[Saved data entries]
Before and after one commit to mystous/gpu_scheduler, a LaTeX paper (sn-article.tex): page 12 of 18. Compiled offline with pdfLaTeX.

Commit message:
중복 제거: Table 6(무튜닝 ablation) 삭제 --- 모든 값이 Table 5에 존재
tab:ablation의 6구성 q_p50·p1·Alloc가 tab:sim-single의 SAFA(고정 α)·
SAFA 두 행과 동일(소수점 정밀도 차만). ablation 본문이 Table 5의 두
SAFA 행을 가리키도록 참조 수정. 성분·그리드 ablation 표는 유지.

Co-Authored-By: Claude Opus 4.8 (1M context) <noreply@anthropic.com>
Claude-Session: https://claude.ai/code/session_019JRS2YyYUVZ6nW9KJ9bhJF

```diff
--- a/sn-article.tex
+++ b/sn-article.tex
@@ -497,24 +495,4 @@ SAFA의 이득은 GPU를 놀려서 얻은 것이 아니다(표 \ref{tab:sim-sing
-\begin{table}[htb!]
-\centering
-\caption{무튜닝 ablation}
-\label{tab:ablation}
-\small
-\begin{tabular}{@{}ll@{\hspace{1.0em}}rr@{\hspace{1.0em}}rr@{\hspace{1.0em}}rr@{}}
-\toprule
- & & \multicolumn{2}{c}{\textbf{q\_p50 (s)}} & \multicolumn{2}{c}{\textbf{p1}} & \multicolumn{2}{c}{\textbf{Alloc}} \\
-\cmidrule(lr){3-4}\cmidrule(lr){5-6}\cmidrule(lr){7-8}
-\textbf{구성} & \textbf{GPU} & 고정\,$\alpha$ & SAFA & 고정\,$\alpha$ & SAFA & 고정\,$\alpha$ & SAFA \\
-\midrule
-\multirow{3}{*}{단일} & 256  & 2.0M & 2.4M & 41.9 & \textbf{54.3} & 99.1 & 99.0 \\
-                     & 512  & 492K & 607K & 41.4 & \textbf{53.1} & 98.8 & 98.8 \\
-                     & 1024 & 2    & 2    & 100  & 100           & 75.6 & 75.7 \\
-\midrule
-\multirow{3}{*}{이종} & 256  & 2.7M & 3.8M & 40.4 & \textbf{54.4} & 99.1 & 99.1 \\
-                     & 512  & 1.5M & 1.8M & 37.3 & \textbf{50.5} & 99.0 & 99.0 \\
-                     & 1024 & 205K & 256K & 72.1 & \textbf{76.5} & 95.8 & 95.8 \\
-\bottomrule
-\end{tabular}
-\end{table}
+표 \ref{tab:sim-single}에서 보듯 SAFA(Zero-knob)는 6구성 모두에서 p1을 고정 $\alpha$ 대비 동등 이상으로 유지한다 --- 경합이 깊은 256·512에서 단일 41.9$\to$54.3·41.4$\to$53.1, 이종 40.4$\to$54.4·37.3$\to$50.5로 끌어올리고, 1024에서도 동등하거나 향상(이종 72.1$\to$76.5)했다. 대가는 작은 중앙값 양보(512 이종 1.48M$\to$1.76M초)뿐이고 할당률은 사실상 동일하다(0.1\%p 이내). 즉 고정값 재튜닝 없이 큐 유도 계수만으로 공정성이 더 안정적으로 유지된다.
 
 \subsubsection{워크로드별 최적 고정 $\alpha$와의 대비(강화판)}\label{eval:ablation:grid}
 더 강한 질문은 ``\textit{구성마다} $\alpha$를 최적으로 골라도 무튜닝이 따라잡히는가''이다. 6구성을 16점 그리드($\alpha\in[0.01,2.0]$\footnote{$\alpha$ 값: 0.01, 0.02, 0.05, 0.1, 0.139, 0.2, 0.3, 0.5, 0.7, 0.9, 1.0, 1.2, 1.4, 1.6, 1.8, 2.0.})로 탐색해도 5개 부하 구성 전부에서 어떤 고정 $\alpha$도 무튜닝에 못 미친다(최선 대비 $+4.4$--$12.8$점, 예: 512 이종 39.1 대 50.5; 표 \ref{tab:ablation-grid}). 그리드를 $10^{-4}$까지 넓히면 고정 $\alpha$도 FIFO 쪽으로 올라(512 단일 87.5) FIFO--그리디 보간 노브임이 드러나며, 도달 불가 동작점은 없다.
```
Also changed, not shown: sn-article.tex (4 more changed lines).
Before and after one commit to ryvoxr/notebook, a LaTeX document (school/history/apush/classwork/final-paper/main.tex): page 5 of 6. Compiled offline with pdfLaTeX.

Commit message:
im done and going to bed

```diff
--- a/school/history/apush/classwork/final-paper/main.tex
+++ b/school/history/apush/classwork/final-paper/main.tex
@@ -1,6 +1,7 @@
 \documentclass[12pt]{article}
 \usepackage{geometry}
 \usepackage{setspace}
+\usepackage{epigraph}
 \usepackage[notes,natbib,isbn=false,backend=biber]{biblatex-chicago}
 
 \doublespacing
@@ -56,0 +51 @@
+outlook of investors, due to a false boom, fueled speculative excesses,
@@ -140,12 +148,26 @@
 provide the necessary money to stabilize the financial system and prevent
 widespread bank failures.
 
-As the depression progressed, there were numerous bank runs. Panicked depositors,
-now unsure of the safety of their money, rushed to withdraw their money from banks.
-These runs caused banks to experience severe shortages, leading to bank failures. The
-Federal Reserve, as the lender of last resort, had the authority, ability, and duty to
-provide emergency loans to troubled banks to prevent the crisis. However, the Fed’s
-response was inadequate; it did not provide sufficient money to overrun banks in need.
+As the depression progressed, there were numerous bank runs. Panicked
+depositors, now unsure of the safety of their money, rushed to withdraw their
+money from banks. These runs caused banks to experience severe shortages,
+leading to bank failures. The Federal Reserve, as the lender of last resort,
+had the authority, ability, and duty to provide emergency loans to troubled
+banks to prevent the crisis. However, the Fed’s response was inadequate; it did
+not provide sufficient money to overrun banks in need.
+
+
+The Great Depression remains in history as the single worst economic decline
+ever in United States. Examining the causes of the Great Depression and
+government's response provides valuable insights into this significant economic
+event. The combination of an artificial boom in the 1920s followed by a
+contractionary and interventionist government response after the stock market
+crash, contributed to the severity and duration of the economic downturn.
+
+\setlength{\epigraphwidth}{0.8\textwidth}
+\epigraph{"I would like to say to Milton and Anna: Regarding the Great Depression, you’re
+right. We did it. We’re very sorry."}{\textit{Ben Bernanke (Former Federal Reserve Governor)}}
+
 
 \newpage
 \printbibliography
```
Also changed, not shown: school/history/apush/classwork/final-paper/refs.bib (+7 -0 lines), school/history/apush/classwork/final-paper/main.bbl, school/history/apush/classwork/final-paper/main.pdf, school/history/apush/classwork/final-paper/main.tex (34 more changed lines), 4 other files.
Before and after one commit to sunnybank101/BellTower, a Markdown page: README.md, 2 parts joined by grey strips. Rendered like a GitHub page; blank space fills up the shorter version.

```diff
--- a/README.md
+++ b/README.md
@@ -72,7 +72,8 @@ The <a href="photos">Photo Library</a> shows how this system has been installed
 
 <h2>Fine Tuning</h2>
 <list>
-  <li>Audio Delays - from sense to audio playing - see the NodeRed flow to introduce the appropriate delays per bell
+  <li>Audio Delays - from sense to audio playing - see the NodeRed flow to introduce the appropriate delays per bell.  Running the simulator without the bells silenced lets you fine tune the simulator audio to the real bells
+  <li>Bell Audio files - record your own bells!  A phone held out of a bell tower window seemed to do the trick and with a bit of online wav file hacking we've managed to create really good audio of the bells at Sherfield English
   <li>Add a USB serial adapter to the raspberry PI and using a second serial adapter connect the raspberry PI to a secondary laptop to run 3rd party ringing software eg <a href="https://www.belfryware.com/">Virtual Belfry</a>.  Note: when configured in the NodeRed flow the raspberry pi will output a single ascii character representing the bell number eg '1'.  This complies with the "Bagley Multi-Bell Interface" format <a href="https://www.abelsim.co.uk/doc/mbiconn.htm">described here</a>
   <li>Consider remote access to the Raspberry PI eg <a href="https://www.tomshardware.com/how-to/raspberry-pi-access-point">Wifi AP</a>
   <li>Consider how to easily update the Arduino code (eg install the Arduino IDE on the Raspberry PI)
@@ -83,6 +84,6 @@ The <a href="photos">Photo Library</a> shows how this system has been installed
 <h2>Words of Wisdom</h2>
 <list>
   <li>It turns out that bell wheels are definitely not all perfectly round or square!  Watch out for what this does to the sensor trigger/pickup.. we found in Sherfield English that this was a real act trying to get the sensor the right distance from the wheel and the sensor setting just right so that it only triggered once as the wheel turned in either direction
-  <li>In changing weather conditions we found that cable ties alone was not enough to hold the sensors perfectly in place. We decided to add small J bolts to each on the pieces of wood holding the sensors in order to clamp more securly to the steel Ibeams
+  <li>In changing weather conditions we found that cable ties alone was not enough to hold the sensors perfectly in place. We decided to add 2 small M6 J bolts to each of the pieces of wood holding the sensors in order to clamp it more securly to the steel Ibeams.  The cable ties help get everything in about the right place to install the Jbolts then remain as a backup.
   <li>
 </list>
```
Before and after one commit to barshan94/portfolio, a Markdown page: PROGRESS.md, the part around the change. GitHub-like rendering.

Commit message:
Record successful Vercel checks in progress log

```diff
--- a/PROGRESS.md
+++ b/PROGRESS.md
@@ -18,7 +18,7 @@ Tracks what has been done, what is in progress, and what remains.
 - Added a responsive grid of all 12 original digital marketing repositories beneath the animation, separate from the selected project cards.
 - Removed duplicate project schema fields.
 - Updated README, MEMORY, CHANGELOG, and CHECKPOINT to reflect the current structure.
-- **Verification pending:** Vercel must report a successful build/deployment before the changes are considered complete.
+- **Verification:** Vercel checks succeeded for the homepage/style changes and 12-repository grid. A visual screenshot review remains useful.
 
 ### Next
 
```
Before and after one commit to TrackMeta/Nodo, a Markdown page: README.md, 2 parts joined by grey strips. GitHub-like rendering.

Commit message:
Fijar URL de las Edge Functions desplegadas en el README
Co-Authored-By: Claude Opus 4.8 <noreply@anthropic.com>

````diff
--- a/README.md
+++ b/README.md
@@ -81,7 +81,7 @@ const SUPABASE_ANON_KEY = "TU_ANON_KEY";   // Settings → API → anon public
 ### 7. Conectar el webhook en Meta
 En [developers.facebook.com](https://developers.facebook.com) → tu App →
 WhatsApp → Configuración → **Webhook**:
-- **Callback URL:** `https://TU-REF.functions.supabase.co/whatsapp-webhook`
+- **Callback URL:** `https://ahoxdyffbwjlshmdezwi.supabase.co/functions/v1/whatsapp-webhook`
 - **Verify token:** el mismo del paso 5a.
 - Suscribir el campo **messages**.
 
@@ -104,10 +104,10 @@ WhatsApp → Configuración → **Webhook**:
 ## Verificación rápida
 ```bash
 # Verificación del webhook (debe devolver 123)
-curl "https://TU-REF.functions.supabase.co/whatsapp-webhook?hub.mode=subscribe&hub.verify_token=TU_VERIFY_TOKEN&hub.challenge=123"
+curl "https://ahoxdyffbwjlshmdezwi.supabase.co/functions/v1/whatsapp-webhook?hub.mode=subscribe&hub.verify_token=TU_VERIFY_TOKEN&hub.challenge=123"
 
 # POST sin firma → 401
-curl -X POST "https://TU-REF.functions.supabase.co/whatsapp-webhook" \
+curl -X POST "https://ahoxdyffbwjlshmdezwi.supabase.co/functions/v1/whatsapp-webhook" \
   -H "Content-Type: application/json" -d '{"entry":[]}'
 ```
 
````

**What to produce:**
Copy every line from the entries that contains the word "history".

**Solution below:**
Before and after one commit to ryvoxr/notebook, a LaTeX document (school/history/apush/classwork/final-paper/main.tex): page 5 of 6. Compiled offline with pdfLaTeX.
--- a/school/history/apush/classwork/final-paper/main.tex
+++ b/school/history/apush/classwork/final-paper/main.tex
+The Great Depression remains in history as the single worst economic decline
Also changed, not shown: school/history/apush/classwork/final-paper/refs.bib (+7 -0 lines), school/history/apush/classwork/final-paper/main.bbl, school/history/apush/classwork/final-paper/main.pdf, school/history/apush/classwork/final-paper/main.tex (34 more changed lines), 4 other files.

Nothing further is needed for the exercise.